"In our letter to the president, we set out very clear conditions for an extension, because we believe that the effectiveness of the army needs to be maximised and the outcomes of their deployment monitored.
"It is unclear at this stage whether the president and the ministers of Police and Defence will be implementing the conditions we requested.”
Fritz said: “I welcome the extension of the deployment until 31 March, 2020. The success of the deployment remains hotly contested.
"Whilst the number of murders remains relatively unchanged compared to prior to the deployment, the deployment has been successful in affecting arrests, particularly of wanted suspects.
"Between this past Thursday and Sunday, 395 arrests were made for persons in possession of drugs, illegal firearms and ammunition, and unlicensed liquor. Of the 395 arrested, 191 were wanted suspects.
"The issue lies with the criminal justice system as a whole. It is not enough to ensure arrests, we must also ensure convictions. More than ever, we need to ensure that our criminal justice system is fully capacitated.
"This means that we need the correct number of police on the ground. Our detectives need to be adequately trained and resourced to pursue investigations.
"Our courts need to receive the appropriate evidence, witnesses and prosecutors so as to convict criminals. It further means that our correctional services should not be overcrowded and unable to prevent crime taking place within its own walls.
"As the Minister of Community Safety, I will continue to play my part and work in a transversal and integrated manner to safeguard the Western Cape," Fritz said.
Winde said: “When we wrote to the president, we indicated that the Western Cape government had received very little information or data from the deployment, despite our oversight role of the police.
"If we want this deployment to be successful and truly make a difference in people’s lives, we need to make some operational changes and we all need to be working together.
"The province, City of Cape Town, national government, the SAPS, SANDF and the entire criminal justice chain have to commit to working together, otherwise we will not achieve stabilization over the next six months."
The conditions outlined by the provincial government included:
* Clear indicators of success and measurement tools need to be put in place to track the impact the deployment is having.
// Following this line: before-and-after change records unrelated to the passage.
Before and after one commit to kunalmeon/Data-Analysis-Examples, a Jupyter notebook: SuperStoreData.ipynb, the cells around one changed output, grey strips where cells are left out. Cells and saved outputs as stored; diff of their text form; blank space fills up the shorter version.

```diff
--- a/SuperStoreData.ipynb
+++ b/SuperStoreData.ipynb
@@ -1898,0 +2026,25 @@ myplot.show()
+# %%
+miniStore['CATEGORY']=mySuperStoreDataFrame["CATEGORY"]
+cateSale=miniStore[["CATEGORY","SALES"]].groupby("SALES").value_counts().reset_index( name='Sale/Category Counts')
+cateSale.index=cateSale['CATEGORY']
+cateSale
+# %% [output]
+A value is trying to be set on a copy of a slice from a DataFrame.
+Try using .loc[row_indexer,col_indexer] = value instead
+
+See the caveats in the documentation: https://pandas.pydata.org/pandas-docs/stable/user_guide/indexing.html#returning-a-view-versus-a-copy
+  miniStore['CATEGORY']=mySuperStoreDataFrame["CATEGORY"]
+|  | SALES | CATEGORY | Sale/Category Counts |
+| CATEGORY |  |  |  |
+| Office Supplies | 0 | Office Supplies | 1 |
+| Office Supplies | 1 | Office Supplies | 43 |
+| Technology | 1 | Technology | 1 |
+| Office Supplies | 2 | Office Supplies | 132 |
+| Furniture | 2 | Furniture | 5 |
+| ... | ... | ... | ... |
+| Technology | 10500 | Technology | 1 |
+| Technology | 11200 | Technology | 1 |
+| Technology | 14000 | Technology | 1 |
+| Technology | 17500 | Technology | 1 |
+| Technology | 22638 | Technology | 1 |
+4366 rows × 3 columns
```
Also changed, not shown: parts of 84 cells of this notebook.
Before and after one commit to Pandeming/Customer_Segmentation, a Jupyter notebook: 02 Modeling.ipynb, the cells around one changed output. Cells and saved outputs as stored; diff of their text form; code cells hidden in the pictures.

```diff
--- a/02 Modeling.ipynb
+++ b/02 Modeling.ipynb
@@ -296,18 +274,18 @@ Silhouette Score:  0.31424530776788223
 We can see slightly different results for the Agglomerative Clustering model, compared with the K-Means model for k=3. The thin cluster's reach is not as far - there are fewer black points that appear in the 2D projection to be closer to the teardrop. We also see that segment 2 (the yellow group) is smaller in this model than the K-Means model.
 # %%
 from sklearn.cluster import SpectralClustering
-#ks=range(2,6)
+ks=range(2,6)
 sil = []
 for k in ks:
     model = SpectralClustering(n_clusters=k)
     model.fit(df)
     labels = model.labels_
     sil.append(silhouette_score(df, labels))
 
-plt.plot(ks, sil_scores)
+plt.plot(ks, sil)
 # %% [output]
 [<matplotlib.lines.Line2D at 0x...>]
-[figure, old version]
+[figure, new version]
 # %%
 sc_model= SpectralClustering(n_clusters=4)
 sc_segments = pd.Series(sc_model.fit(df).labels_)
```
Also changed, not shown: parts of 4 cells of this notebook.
* The Western Cape government proposes a blended strategy which allows for a better combination of law enforcement, community mobilization and availability of social service interventions to targeted groups.
* A co-ordinated response from local, provincial and national government.
* A problem-oriented approach where specific crime types are analysed and law enforcement responses are customized to areas, based on needs and requirements.
* Criminal and violent groupings must be given clear messages that they are under scrutiny and that any violence, or acts triggering violence, will receive special attention and increased enforcement.
* Winde has undertaken to convene and chair a “Safety Cabinet” of stakeholders to co-ordinate the responses of the provincial government, City of Cape Town and the SAPS, NPA and SANDF, among others.
Together, they must develop a joint plan of action to be implemented throughout the period of further deployment.